What you give back must match the records below exactly, apart from the pictures, which are omitted.

#### INPUT RECORDS ####

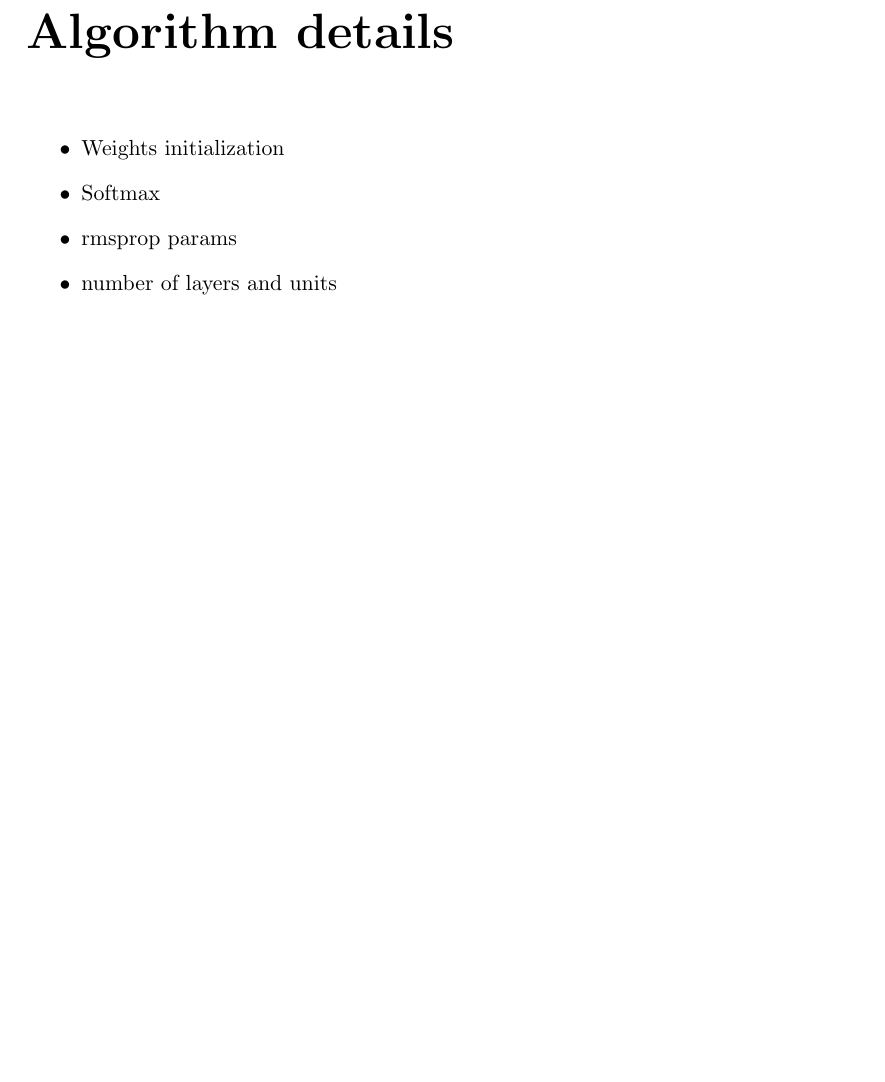
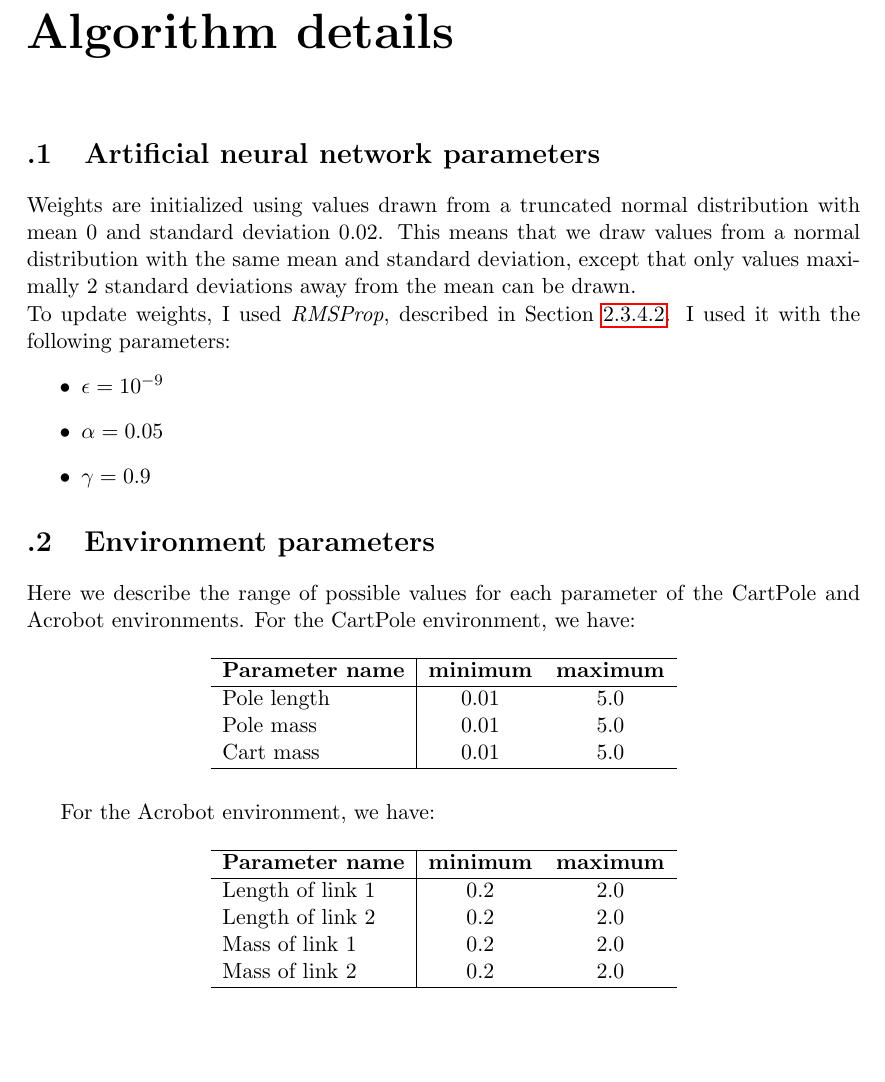
Before and after one commit to arnomoonens/Master-Thesis, a LaTeX thesis (main.tex, which reads appendices.tex): part of page 97 of 103, cut so that both start at the same text. Compiled offline with pdfLaTeX.

Commit message:
Added algorithm details

```diff
--- a/appendices.tex
+++ b/appendices.tex
@@ -2,8 +2,48 @@
 \chapter{Algorithm details}
+\section{Artificial neural network parameters} % (fold)
+\label{sec:artificial_neural_network_parameters}
+
+% section artificial_neural_network_parameters (end)
+% \begin{itemize}
+%     \item Softmax
+%     \item number of layers and units
+% \end{itemize}
+Weights are initialized using values drawn from a truncated normal distribution with mean $0$ and standard deviation $0.02$. This means that we draw values from a normal distribution with the same mean and standard deviation, except that only values maximally 2 standard deviations away from the mean can be drawn.\\
+To update weights, I used \textit{RMSProp}, described in Section~\ref{ssub:different_weight_updates}. I used it with the following parameters:
 \begin{itemize}
-    \item Weights initialization
-    \item Softmax
-    \item rmsprop params
-    \item number of layers and units
+    \item $\epsilon = 10^{-9}$
+    \item $\alpha = 0.05$
+    \item $\gamma = 0.9$
 \end{itemize}
-\end{appendices}
+
+\section{Environment parameters} % (fold)
+\label{sec:environment_parameters}
+Here we describe the range of possible values for each parameter of the CartPole and Acrobot environments. For the CartPole environment, we have:
+\begin{table}[H]
+    \centering
+    \begin{tabular}{l|cc}
+    \hline
+    \textbf{Parameter name} & \textbf{minimum} & \textbf{maximum} \\
+    \hline
+        Pole length & $0.01$ & $5.0$ \\
+        Pole mass & $0.01$ & $5.0$ \\
+        Cart mass & $0.01$ & $5.0$ \\
+    \hline
+    \end{tabular}
+\end{table}
+For the Acrobot environment, we have:
+\begin{table}[H]
+    \centering
+    \begin{tabular}{l|cc}
+    \hline
+    \textbf{Parameter name} & \textbf{minimum} & \textbf{maximum} \\
+    \hline
+        Length of link 1 & $0.2$ & $2.0$ \\
+        Length of link 2 & $0.2$ & $2.0$ \\
+        Mass of link 1 & $0.2$ & $2.0$ \\
+        Mass of link 2 & $0.2$ & $2.0$ \\
+    \hline
+    \end{tabular}
+\end{table}
+
+% section environment_parameters (end)
```
Also changed, not shown: appendices.tex (2 more changed lines).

####

» **SOLUTION**:
Before and after one commit to arnomoonens/Master-Thesis, a LaTeX thesis (main.tex, which reads appendices.tex): part of page 97 of 103, cut so that both start at the same text. Compiled offline with pdfLaTeX.

Commit message:
Added algorithm details

```diff
--- a/appendices.tex
+++ b/appendices.tex
@@ -2,8 +2,48 @@
 \chapter{Algorithm details}
+\section{Artificial neural network parameters} % (fold)
+\label{sec:artificial_neural_network_parameters}
+
+% section artificial_neural_network_parameters (end)
+% \begin{itemize}
+%     \item Softmax
+%     \item number of layers and units
+% \end{itemize}
+Weights are initialized using values drawn from a truncated normal distribution with mean $0$ and standard deviation $0.02$. This means that we draw values from a normal distribution with the same mean and standard deviation, except that only values maximally 2 standard deviations away from the mean can be drawn.\\
+To update weights, I used \textit{RMSProp}, described in Section~\ref{ssub:different_weight_updates}. I used it with the following parameters:
 \begin{itemize}
-    \item Weights initialization
-    \item Softmax
-    \item rmsprop params
-    \item number of layers and units
+    \item $\epsilon = 10^{-9}$
+    \item $\alpha = 0.05$
+    \item $\gamma = 0.9$
 \end{itemize}
-\end{appendices}
+
+\section{Environment parameters} % (fold)
+\label{sec:environment_parameters}
+Here we describe the range of possible values for each parameter of the CartPole and Acrobot environments. For the CartPole environment, we have:
+\begin{table}[H]
+    \centering
+    \begin{tabular}{l|cc}
+    \hline
+    \textbf{Parameter name} & \textbf{minimum} & \textbf{maximum} \\
+    \hline
+        Pole length & $0.01$ & $5.0$ \\
+        Pole mass & $0.01$ & $5.0$ \\
+        Cart mass & $0.01$ & $5.0$ \\
+    \hline
+    \end{tabular}
+\end{table}
+For the Acrobot environment, we have:
+\begin{table}[H]
+    \centering
+    \begin{tabular}{l|cc}
+    \hline
+    \textbf{Parameter name} & \textbf{minimum} & \textbf{maximum} \\
+    \hline
+        Length of link 1 & $0.2$ & $2.0$ \\
+        Length of link 2 & $0.2$ & $2.0$ \\
+        Mass of link 1 & $0.2$ & $2.0$ \\
+        Mass of link 2 & $0.2$ & $2.0$ \\
+    \hline
+    \end{tabular}
+\end{table}
+
+% section environment_parameters (end)
```
Also changed, not shown: appendices.tex (2 more changed lines).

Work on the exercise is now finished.